BEGIN Records shown
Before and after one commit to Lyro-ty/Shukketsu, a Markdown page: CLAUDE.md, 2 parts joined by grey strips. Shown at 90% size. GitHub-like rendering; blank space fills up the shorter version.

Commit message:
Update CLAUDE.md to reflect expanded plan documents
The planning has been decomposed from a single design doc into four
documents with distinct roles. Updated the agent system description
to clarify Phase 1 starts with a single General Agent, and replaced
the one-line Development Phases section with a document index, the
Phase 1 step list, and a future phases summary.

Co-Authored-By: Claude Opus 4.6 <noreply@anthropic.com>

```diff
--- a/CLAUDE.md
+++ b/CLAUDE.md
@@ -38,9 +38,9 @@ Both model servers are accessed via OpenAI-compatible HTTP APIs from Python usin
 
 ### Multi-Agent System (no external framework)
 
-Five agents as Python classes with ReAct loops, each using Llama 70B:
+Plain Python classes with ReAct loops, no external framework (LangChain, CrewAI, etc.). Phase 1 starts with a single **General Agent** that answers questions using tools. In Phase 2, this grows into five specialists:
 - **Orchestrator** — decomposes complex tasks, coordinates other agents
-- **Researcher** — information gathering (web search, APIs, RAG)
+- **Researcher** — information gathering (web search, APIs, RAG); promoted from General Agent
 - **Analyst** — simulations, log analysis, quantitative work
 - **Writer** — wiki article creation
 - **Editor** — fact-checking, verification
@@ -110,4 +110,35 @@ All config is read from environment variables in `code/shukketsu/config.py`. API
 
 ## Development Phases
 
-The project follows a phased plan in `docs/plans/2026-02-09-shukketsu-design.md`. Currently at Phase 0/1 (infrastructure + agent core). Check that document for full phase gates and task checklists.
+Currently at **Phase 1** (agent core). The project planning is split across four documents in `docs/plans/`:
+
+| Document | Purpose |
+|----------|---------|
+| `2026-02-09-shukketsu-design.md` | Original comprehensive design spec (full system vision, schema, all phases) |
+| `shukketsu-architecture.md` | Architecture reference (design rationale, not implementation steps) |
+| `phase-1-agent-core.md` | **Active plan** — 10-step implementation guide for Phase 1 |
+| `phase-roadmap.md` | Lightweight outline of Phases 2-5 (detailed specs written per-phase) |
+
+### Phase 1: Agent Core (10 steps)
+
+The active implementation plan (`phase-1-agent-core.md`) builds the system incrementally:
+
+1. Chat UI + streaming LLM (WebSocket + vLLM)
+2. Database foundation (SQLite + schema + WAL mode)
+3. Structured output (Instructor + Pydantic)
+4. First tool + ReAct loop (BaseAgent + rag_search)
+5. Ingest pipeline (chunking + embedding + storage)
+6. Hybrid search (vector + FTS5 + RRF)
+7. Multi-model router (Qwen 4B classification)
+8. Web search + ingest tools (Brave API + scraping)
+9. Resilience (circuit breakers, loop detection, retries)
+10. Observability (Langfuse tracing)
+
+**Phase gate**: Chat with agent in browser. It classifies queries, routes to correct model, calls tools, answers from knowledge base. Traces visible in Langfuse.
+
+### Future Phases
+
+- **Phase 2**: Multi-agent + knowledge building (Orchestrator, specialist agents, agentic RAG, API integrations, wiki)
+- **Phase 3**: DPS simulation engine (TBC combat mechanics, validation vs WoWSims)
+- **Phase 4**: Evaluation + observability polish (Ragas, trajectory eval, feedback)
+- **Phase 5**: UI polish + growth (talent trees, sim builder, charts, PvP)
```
END Records shown
Aim of the task:
Output the entire listing exactly, including each line.

Task result:
Before and after one commit to Lyro-ty/Shukketsu, a Markdown page: CLAUDE.md, 2 parts joined by grey strips. Shown at 90% size. GitHub-like rendering; blank space fills up the shorter version.

Commit message:
Update CLAUDE.md to reflect expanded plan documents
The planning has been decomposed from a single design doc into four
documents with distinct roles. Updated the agent system description
to clarify Phase 1 starts with a single General Agent, and replaced
the one-line Development Phases section with a document index, the
Phase 1 step list, and a future phases summary.

Co-Authored-By: Claude Opus 4.6 <noreply@anthropic.com>

```diff
--- a/CLAUDE.md
+++ b/CLAUDE.md
@@ -38,9 +38,9 @@ Both model servers are accessed via OpenAI-compatible HTTP APIs from Python usin
 
 ### Multi-Agent System (no external framework)
 
-Five agents as Python classes with ReAct loops, each using Llama 70B:
+Plain Python classes with ReAct loops, no external framework (LangChain, CrewAI, etc.). Phase 1 starts with a single **General Agent** that answers questions using tools. In Phase 2, this grows into five specialists:
 - **Orchestrator** — decomposes complex tasks, coordinates other agents
-- **Researcher** — information gathering (web search, APIs, RAG)
+- **Researcher** — information gathering (web search, APIs, RAG); promoted from General Agent
 - **Analyst** — simulations, log analysis, quantitative work
 - **Writer** — wiki article creation
 - **Editor** — fact-checking, verification
@@ -110,4 +110,35 @@ All config is read from environment variables in `code/shukketsu/config.py`. API
 
 ## Development Phases
 
-The project follows a phased plan in `docs/plans/2026-02-09-shukketsu-design.md`. Currently at Phase 0/1 (infrastructure + agent core). Check that document for full phase gates and task checklists.
+Currently at **Phase 1** (agent core). The project planning is split across four documents in `docs/plans/`:
+
+| Document | Purpose |
+|----------|---------|
+| `2026-02-09-shukketsu-design.md` | Original comprehensive design spec (full system vision, schema, all phases) |
+| `shukketsu-architecture.md` | Architecture reference (design rationale, not implementation steps) |
+| `phase-1-agent-core.md` | **Active plan** — 10-step implementation guide for Phase 1 |
+| `phase-roadmap.md` | Lightweight outline of Phases 2-5 (detailed specs written per-phase) |
+
+### Phase 1: Agent Core (10 steps)
+
+The active implementation plan (`phase-1-agent-core.md`) builds the system incrementally:
+
+1. Chat UI + streaming LLM (WebSocket + vLLM)
+2. Database foundation (SQLite + schema + WAL mode)
+3. Structured output (Instructor + Pydantic)
+4. First tool + ReAct loop (BaseAgent + rag_search)
+5. Ingest pipeline (chunking + embedding + storage)
+6. Hybrid search (vector + FTS5 + RRF)
+7. Multi-model router (Qwen 4B classification)
+8. Web search + ingest tools (Brave API + scraping)
+9. Resilience (circuit breakers, loop detection, retries)
+10. Observability (Langfuse tracing)
+
+**Phase gate**: Chat with agent in browser. It classifies queries, routes to correct model, calls tools, answers from knowledge base. Traces visible in Langfuse.
+
+### Future Phases
+
+- **Phase 2**: Multi-agent + knowledge building (Orchestrator, specialist agents, agentic RAG, API integrations, wiki)
+- **Phase 3**: DPS simulation engine (TBC combat mechanics, validation vs WoWSims)
+- **Phase 4**: Evaluation + observability polish (Ragas, trajectory eval, feedback)
+- **Phase 5**: UI polish + growth (talent trees, sim builder, charts, PvP)
```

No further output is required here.